Material for this exercise section start

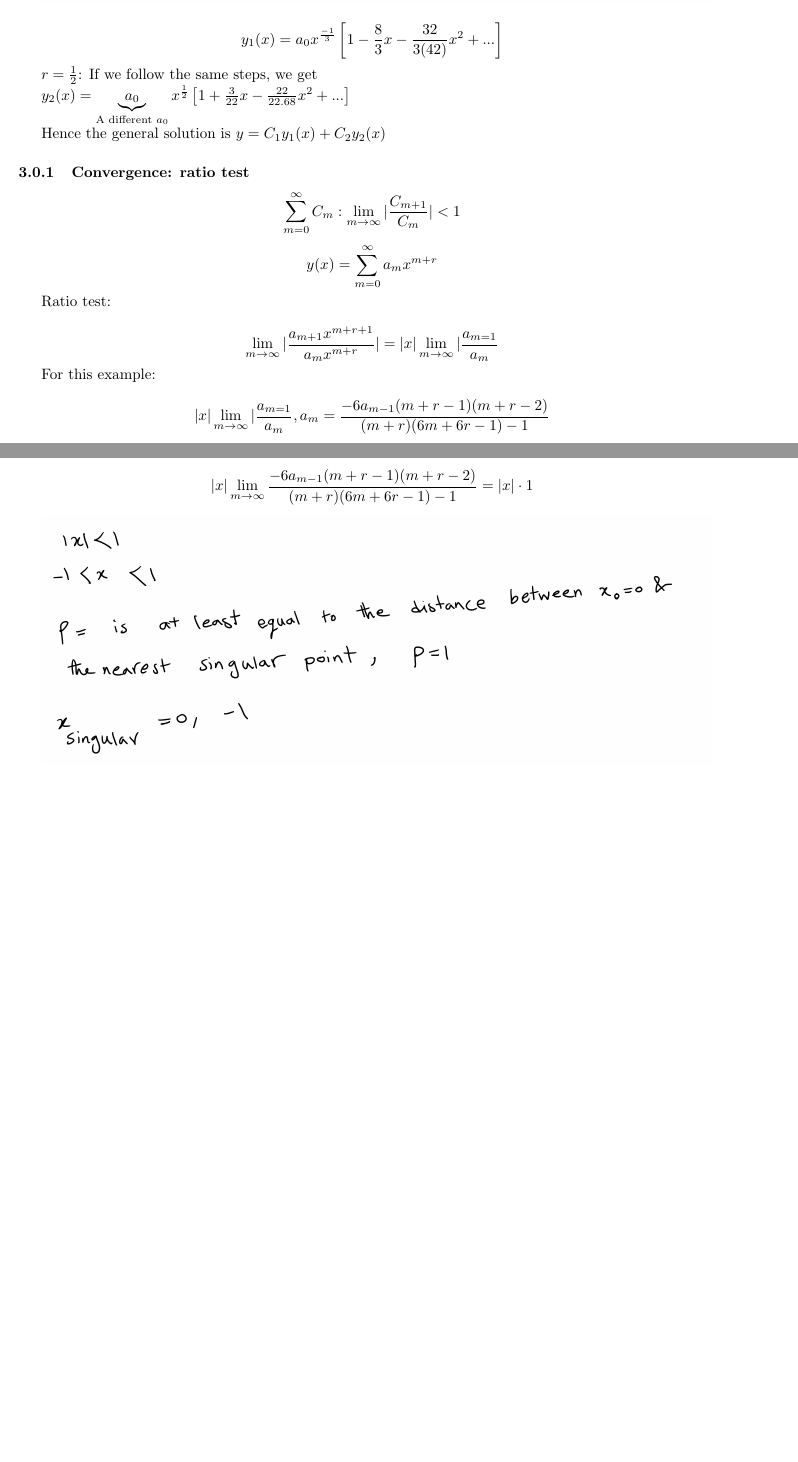
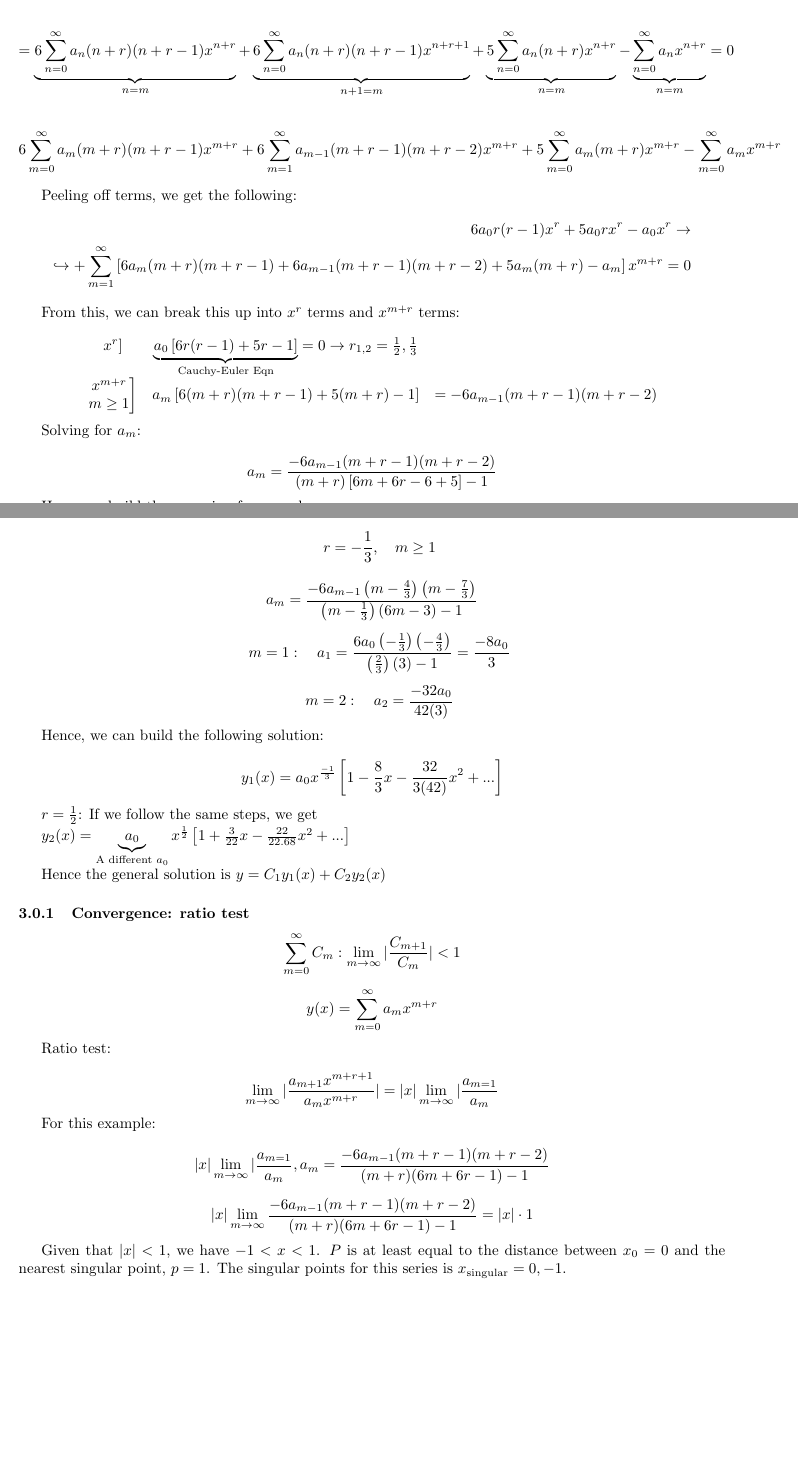
Before and after one commit to ashtanmistal/MATH-316-Notes, a LaTeX document (Lecture03/main.tex): two parts of pages 5 and 6 of 6 before the commit and two parts of pages 4 and 5 of 5 after it, joined at a grey line, cut at the place of the change, the shorter picture padded with empty space. Compiled offline with pdfLaTeX.

Commit message:
Change screenshotted equations into proper LaTeX formatting up to Lecture 7.

```diff
--- a/Lecture03/main.tex
+++ b/Lecture03/main.tex
@@ -181,7 +187,39 @@ $$6x^2 y'' + 6x^3 y'' + 5xy' - y = 0$$
 
-\includegraphics[width = 0.95 \textwidth]{image5.png}
+\begin{align*} = \underbrace{6 \sum_{n = 0}^\infty a_n (n+r) (n+r-1) x^{n+r}}_{n=m}  + \underbrace{6 \sum_{n=0}^\infty a_n (n+r)(n+r-1) x^{n+r+1}}_{n+1=m} + \underbrace{5 \sum_{n=0}^\infty a_n (n+r) x^{n+r}}_{n=m} - \underbrace{ \sum_{n=0}^\infty a_n x^{n+r}}_{n=m} = 0 \end{align*}
 
-\includegraphics[width = 0.95 \textwidth]{image6.png}
+%\includegraphics[width = 0.95 \textwidth]{image5.png}
+
+\begin{align*} 6 \sum_{m = 0}^\infty a_m (m+r) (m+r-1) x^{m+r} + 6 \sum_{m=1}^\infty a_{m-1} (m+r-1)(m+r-2) x^{m+r} + 5 \sum_{m=0}^\infty a_m (m+r) x^{m+r} - \sum_{m=0}^\infty a_m x^{m+r}    \end{align*} %!!!!
+
+%\includegraphics[width = 0.95 \textwidth]{image6.png}
+
+Peeling off terms, we get the following:
+\begin{align*}
+    6 a_0 r(r-1) x^r + 5 a_0 r x^r - a_0 x^r \rightarrow\\
+    \hookrightarrow + \sum_{m=1}^\infty \left[ 6 a_m (m+r) (m+r-1) + 6 a_{m-1} (m+r-1) (m+r-2) + 5 a_m (m+r) - a_m \right] x^{m+r} = 0
+\end{align*}
+
+
+From this, we can break this up into $x^r$ terms and $x^{m+r}$ terms:
+
+$$\begin{matrix} \left. x^r \right] & \underbrace{a_0 \left[ 6r(r-1) + 5r - 1 \right]}_{\text{Cauchy-Euler Eqn}} = 0 \to r_{1,2} = \frac{1}{2}, \frac{1}{3} \\
+\left. \begin{matrix} x^{m+r} \\ m \geq 1 \end{matrix} \right] & a_m \left[ 6 (m+r)(m+r-1) + 5 (m+r) - 1 \right] & = -6 a_{m-1} (m+r-1) (m+r-2) \end{matrix}$$
+
+Solving for $a_m$:
+
+$$a_m = \frac{-6 a_{m-1} (m+r-1)(m+r-2)}{(m+r) \left[6m+6r-6+5 \right] - 1}$$
+
+Hence we build the recursion for $r_1$ and $r_2$:
+
+$$\quad r = - \frac{1}{3}, \quad m \geq 1$$
+
+$$a_m = \frac{-6 a_{m-1} \left( m - \frac{4}{3} \right) \left( m - \frac{7}{3} \right)}{\left(m - \frac{1}{3} \right) \left( 6m-3 \right) - 1}$$
+
+$$\quad m = 1: \quad a_1 = \frac{6 a_0 \left(- \frac{1}{3} \right) \left( - \frac{4}{3} \right)}{\left( \frac{2}{3} \right) (3) - 1}  = \frac{-8 a_0}{3}$$
+
+$$\quad m = 2: \quad a_2 = \frac{-32 a_0}{42(3)}$$
+
+Hence, we can build the following solution:
 
 $$y_1(x) = a_0 x^{\frac{-1}{3}} \left[ 1- \frac{8}{3} x - \frac{32}{3(42)} x^2 + ... \right]$$
 
@@ -207,6 +245,8 @@ $$ |x| \lim_{m \to \infty} | \frac{a_{m=1}}{a_m}, a_m = \frac{-6 a_{m-1} (m+r-1)
 
 $$ |x| \lim_{m \to \infty}  \frac{-6 a_{m-1} (m+r-1) (m+r-2)}{(m+r) (6m + 6r - 1) - 1} = |x| \cdot 1$$
 
-\includegraphics[width = 0.95 \textwidth]{image7.png}
+%\includegraphics[width = 0.95 \textwidth]{image7.png}
+
+Given that $|x| < 1$, we have $-1 < x < 1$. $P$ is at least equal to the distance between $x_0 = 0$ and the nearest singular point, $p =1$. The singular points for this series is $x_{\text{singular}} = 0, -1$.
 
 \end{document}
```
Also changed, not shown: Lecture02/main.tex (+33 -4 lines), Lecture05/main.tex (+5 -1 lines), Lecture03/main.tex (10 more changed lines).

Material for this exercise section end

- What you should do:
Every line in the records above that contains the word "left" is to be copied out.

- Answer area:
+    \hookrightarrow + \sum_{m=1}^\infty \left[ 6 a_m (m+r) (m+r-1) + 6 a_{m-1} (m+r-1) (m+r-2) + 5 a_m (m+r) - a_m \right] x^{m+r} = 0
+$$\begin{matrix} \left. x^r \right] & \underbrace{a_0 \left[ 6r(r-1) + 5r - 1 \right]}_{\text{Cauchy-Euler Eqn}} = 0 \to r_{1,2} = \frac{1}{2}, \frac{1}{3} \\
+\left. \begin{matrix} x^{m+r} \\ m \geq 1 \end{matrix} \right] & a_m \left[ 6 (m+r)(m+r-1) + 5 (m+r) - 1 \right] & = -6 a_{m-1} (m+r-1) (m+r-2) \end{matrix}$$
+$$a_m = \frac{-6 a_{m-1} (m+r-1)(m+r-2)}{(m+r) \left[6m+6r-6+5 \right] - 1}$$
+$$a_m = \frac{-6 a_{m-1} \left( m - \frac{4}{3} \right) \left( m - \frac{7}{3} \right)}{\left(m - \frac{1}{3} \right) \left( 6m-3 \right) - 1}$$
+$$\quad m = 1: \quad a_1 = \frac{6 a_0 \left(- \frac{1}{3} \right) \left( - \frac{4}{3} \right)}{\left( \frac{2}{3} \right) (3) - 1}  = \frac{-8 a_0}{3}$$
 $$y_1(x) = a_0 x^{\frac{-1}{3}} \left[ 1- \frac{8}{3} x - \frac{32}{3(42)} x^2 + ... \right]$$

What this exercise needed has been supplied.